Many years ago I started my Marin Humane journey as a volunteer adoption counselor, but when an opening came up for an Animal Care Technician position, I jumped on the application. I was always so impressed watching the ACTs. They walked around in their Wellington boots (for cleaning), they administered meds, and they were very hands on with the animals. I begged for the job.
I had to train full time for two weeks. Having always had a desk job, I had never worked so hard physically in my life. After wrangling heavy hoses every day, I could barely open my hands at night. Eventually my hands (and me) got used to it. My arms and legs were tired and sore from moving all day long. I jokingly (sort of) called the kennel kitchen my office.
Theresa’s Munchy Wagon would arrive on campus daily at around 11:00am. All of us would go get food, or else trek across the freeway for curly fries. We needed food to keep us going! I was slim then, too. No such thing as an out of shape ACT.
It was expected that I take a barn shift periodically. Some of the things I was asked to do were totally foreign to me. Put a pig in a crate?! By myself??!! You can believe that took a while, the pig being very heavy and extremely stubborn. But, I did it!

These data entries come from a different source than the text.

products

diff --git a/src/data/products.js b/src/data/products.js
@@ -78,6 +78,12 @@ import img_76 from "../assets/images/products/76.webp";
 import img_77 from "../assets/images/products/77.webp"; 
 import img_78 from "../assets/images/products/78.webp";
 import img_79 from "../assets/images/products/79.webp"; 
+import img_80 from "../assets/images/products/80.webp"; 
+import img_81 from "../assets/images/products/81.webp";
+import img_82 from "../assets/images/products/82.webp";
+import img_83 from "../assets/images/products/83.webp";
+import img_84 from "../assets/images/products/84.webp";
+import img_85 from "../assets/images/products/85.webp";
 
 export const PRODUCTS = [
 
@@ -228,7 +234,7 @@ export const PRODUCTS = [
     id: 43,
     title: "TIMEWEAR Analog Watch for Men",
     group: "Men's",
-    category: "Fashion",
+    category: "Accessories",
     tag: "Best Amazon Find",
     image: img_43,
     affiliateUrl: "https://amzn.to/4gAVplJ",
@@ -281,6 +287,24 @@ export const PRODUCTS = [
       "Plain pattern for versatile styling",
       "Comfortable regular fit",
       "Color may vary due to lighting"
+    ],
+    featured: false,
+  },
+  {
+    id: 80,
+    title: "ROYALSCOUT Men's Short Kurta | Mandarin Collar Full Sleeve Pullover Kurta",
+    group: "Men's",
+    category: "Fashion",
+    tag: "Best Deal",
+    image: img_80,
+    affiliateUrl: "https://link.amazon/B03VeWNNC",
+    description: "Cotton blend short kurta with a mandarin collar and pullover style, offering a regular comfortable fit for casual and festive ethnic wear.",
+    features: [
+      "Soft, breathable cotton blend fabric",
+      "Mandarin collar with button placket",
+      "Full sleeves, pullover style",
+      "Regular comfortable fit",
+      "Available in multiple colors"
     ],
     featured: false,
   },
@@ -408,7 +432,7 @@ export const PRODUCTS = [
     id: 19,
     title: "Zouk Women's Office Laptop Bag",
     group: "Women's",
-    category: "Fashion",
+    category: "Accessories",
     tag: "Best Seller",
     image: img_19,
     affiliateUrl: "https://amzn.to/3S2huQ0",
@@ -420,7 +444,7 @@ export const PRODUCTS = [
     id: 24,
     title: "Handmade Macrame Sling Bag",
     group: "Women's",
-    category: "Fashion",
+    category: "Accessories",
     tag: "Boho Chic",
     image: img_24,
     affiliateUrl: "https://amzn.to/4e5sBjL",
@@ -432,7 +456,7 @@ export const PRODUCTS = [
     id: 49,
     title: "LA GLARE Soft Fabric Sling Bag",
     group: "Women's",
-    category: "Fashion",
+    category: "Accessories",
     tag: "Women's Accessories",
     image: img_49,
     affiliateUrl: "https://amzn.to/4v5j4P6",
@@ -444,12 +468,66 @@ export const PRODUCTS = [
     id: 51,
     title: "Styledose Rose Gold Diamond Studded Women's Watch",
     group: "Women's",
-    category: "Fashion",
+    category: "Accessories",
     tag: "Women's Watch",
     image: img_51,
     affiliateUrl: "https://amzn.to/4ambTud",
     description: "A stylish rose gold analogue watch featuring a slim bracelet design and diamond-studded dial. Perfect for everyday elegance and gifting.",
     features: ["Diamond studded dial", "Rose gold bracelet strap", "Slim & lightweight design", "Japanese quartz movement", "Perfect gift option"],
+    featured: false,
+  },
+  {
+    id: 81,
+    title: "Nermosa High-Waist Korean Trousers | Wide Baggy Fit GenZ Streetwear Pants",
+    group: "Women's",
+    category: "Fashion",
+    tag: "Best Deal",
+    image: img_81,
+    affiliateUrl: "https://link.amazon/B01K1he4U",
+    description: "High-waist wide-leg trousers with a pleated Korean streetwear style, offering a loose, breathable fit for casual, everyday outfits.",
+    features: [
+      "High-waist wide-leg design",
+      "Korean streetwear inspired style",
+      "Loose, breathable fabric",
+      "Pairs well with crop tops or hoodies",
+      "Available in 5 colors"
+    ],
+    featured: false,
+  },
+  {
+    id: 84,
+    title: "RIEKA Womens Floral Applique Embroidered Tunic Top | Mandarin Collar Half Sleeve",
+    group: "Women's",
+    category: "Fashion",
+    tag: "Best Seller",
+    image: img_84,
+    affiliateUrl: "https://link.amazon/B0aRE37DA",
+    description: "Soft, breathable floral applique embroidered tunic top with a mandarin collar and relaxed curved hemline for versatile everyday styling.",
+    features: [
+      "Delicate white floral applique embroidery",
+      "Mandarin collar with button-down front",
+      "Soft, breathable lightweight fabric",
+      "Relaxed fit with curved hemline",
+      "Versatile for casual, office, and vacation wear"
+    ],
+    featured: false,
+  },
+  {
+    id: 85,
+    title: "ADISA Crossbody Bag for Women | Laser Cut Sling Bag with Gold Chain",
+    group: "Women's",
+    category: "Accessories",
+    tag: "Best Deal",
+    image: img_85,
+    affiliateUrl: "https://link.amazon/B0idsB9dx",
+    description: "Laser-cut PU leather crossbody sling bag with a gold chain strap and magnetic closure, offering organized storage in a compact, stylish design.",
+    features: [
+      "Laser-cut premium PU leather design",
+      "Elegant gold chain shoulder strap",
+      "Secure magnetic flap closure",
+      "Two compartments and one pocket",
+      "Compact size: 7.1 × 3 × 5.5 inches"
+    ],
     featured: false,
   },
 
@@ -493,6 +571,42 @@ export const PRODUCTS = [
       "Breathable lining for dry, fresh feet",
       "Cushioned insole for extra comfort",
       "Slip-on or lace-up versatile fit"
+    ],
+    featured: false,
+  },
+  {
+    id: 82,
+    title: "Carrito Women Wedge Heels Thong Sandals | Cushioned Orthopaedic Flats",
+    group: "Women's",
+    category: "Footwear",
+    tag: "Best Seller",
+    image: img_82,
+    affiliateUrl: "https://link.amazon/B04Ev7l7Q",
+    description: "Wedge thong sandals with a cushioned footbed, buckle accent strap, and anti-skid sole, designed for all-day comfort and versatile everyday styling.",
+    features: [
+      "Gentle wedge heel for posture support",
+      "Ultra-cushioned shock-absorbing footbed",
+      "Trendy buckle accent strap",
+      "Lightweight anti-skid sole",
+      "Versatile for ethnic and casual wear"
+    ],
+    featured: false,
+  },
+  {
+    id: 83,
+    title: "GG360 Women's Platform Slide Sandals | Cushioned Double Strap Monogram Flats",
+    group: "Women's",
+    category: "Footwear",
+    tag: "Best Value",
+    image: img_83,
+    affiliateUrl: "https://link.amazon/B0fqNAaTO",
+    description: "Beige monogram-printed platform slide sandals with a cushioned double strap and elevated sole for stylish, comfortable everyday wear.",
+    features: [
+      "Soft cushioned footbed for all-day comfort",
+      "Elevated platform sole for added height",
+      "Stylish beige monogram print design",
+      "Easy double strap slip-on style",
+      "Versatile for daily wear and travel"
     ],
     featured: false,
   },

If you have never been butted by a billy goat, I don’t recommend it. Going into the barn to clean I would hold a broom in front of me to fend him off, but if I glanced away even for a second he would get me. Boy did it hurt.
Another time, I was told that our peacock was being adopted and the adopter was driving her car to the back; I was to put the peacock in her car. I’m sorry, WHAT??? Have you ever seen a peacock’s feet??? Let’s just say they’re scary. I was told, “Just get a blanket and throw it on the peacock, wrap it up and then pick him up and put him the car.” Right. But, I did it. Unfortunately, there was a hole in the blanket. As the peacock worked his head up and through the hole I held onto him, scurrying to the car and…fortunately, made it just in time. In the peacock went to the back of the station wagon. I can only assume he got home safely.

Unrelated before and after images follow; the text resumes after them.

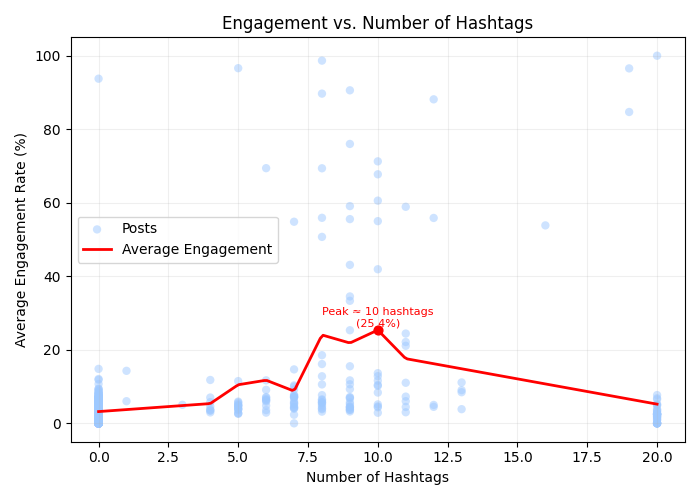
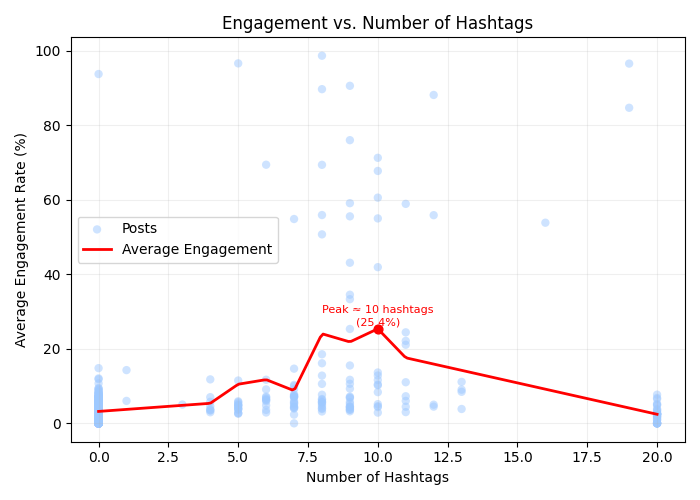
hashtag bug fix

diff --git a/analysis/hashtag_analysis.py b/analysis/hashtag_analysis.py
@@ -33,7 +33,7 @@ df["EngagementRate"] = (
 # Drop invalid or nonsensical engagement values
 df = df[df["EngagementRate"].notna()]
 df = df[df["EngagementRate"] >= 0]
-df = df[df["EngagementRate"] <= 100]
+df = df[df["EngagementRate"] <= 99.99]
 
 # ---------- Extract hashtags ----------
 def extract_hashtags(text):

Part of the job was to be able to administer euthanasia. I really resisted that part, always feeling like others could do a better job than I. And of course, it made me too sad. Over time, however, I realized what a kindness we provided. So, I became willing to perform that kindness. I still give thanks to Kim Lanham Snyder, who taught us how to be kind and gentle while doing that service.
Some days, especially in the summer, it seemed like things would never stop. Tiny newborns coming in, people surrendering their pets, euthanasia requests, cleaning, cleaning, cleaning. But caring for tiny neonate kittens without their mother, and little feral kittens that would spit and hiss at 3 weeks old, and old dogs coming in as strays, or even worse – surrendered by their owners, all of it was enough to keep us working harder to help the animals.
I was only bitten three times: once by a rat, then a snake, and then a cat. In defense of the cat, I wasn’t paying attention to her signals. I felt very proud on any day I was asked to move a fractious cat, or get a big dog in or out of the kennel, as my handling skills had become quite good. Our paddock and barn were occasionally full of goats (that’s another story); I even learned to milk them. My dream had come true.
We used to have a day of remembrance for the animals we had lost. We all gathered on the lawn and shared our feelings. Sumner Fowler planted the tree that’s in front of the barn. Over the years it has grown big and strong and it produces beautiful flowers in the spring. After we all had a good cry for the ones we couldn’t save, we went back to work to help the ones we could.
Being an ACT taught me a lot about myself, that I could do more than I thought and that I was stronger than I imagined. And I learned that, to me, there is no greater pleasure than being able to help an animal who is vulnerable and has no voice to become healthy and strong and go to a forever home.
I call my job as an Animal Care Tech my “love job.” It is the hardest job I ever had, and also the best, the one I loved the most.